PhotoGentlemen, start your engines. The Chevrolet SS is back and it's a 415-horsepower, rear-wheel-drive V-8, evoking the SS (SuperSports) of old. The 2014 Chevrolet SS will debut this weekend at the Daytona International Speedway as the SS racecar makes its NASCAR debut during the Daytona 500. 

“The Chevrolet brand was largely built on the strength of rear-drive performance sedans, yet it's been 17 years since we've offered one,” said Mark Reuss, president of General Motors North America. “The comfort, convenience, spaciousness and V-8 power make the SS a total performance package unlike any other on the road today.”

The Chevrolet SS is powered by the LS3 Chevrolet V-8, also used in the 2013 Corvette, expected to deliver 415 horsepower and 415 lb-ft of torque. It's married to a six-speed automatic transmission, which can be shifted manually using steering wheel paddles.
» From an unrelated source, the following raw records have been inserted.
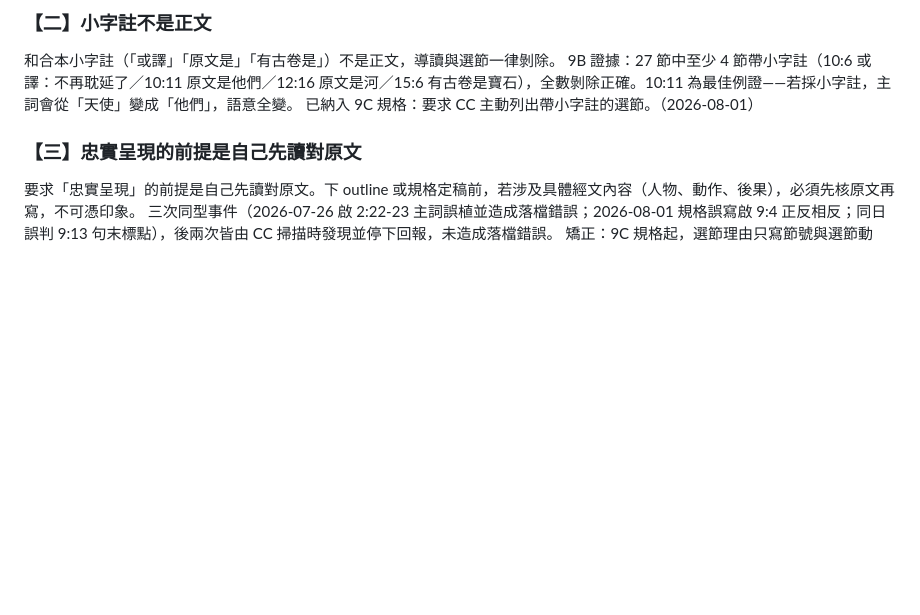
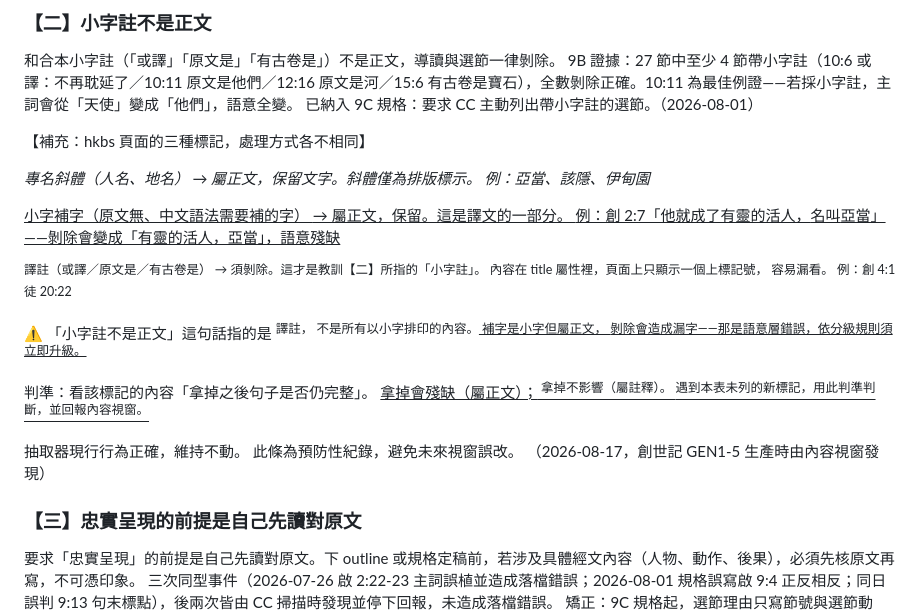
Before and after one commit to st00777/Bible-game, a Markdown page: LEARNING.md, the part around the change. Rendered like a GitHub page; blank space fills up the shorter version.

Commit message:
LEARNING.md 教訓【二】補充：hkbs 三種標記（i/ins/sup）處理判準（純 doc，內容視窗定稿逐字照貼）
Co-Authored-By: Claude Fable 5 <noreply@anthropic.com>

```diff
--- a/LEARNING.md
+++ b/LEARNING.md
@@ -514,6 +514,36 @@ W22 要把 B1（事件流）+ E1（個人資料）從 dev 上 main，盤點才
 9B 證據：27 節中至少 4 節帶小字註（10:6 或譯：不再耽延了／10:11 原文是他們／12:16 原文是河／15:6 有古卷是寶石），全數剝除正確。10:11 為最佳例證——若採小字註，主詞會從「天使」變成「他們」，語意全變。
 已納入 9C 規格：要求 CC 主動列出帶小字註的選節。（2026-08-01）
 
+【補充：hkbs 頁面的三種標記，處理方式各不相同】
+
+  <i>    專名斜體（人名、地名）
+         → 屬正文，保留文字。斜體僅為排版標示。
+         例：<i>亞當</i>、<i>該隱</i>、<i>伊甸園</i>
+
+  <ins>  小字補字（原文無、中文語法需要補的字）
+         → 屬正文，保留。這是譯文的一部分。
+         例：創 2:7「他就成了有靈的活人，<ins>名叫</ins>亞當」
+             ——剝除會變成「有靈的活人，亞當」，語意殘缺
+
+  <sup>  譯註（或譯／原文是／有古卷是）
+         → 須剝除。這才是教訓【二】所指的「小字註」。
+         內容在 title 屬性裡，頁面上只顯示一個上標記號，
+         容易漏看。
+         例：創 4:1 <sup title="就是得的意思"></sup>
+             徒 20:22 <sup title="原文是心被捆綁"></sup>
+
+⚠️ 「小字註不是正文」這句話指的是 <sup> 譯註，
+不是所有以小字排印的內容。<ins> 補字是小字但屬正文，
+剝除會造成漏字——那是語意層錯誤，依分級規則須立即升級。
+
+判準：看該標記的內容「拿掉之後句子是否仍完整」。
+<ins> 拿掉會殘缺（屬正文）；<sup> 拿掉不影響（屬註釋）。
+遇到本表未列的新標記，用此判準判斷，並回報內容視窗。
+
+抽取器現行行為正確，維持不動。
+此條為預防性紀錄，避免未來視窗誤改。
+（2026-08-17，創世記 GEN1-5 生產時由內容視窗發現）
+
 ### 【三】忠實呈現的前提是自己先讀對原文
 要求「忠實呈現」的前提是自己先讀對原文。下 outline 或規格定稿前，若涉及具體經文內容（人物、動作、後果），必須先核原文再寫，不可憑印象。
 三次同型事件（2026-07-26 啟 2:22-23 主詞誤植並造成落檔錯誤；2026-08-01 規格誤寫啟 9:4 正反相反；同日誤判 9:13 句末標點），後兩次皆由 CC 掃描時發現並停下回報，未造成落檔錯誤。
```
With an aggressive 3.27 final-drive ratio, the Chevrolet SS accelerates from 0 to 60 mph in about five seconds – making it one of the quickest sedans on the market, GM said.

The Chevrolet SS shares the rear-wheel-drive architecture that is the foundation for the Camaro, Caprice Police Patrol Vehicle and Holden’s VF Commodore, sold in Australia, where the SS will be built.


The new SS should please rear-wheel drive enthusiasts who have been mourning  the loss of the Pontiac G8, a sedan on the same platform that garnered solid sales and critical praise before Pontiac's demise in early 2010. It will no doubt cause severe indigestion in the eco-conscious -- but come on guys, life can't be all work.

GM says the car's sport-tuned chassis ensures that it will turn and stop as well as it accelerates. Handling is improved by a near 50/50 weight distribution, and a low center of gravity – made possible in part by the aluminum hood and rear deck lid that are 30 percent lighter than traditional steel panels.

“Our goal was to create a car that delivers incredible grip and handling balance while cornering, while still being comfortable to drive on the road,” said David Leone, executive chief engineer GM global programs.  “The perfect weight balance and lower center of gravity were a big part of that goal because it enabled the team to tune for a more comfortable highway ride without sacrificing handling or driver confidence while cornering at the limits.” 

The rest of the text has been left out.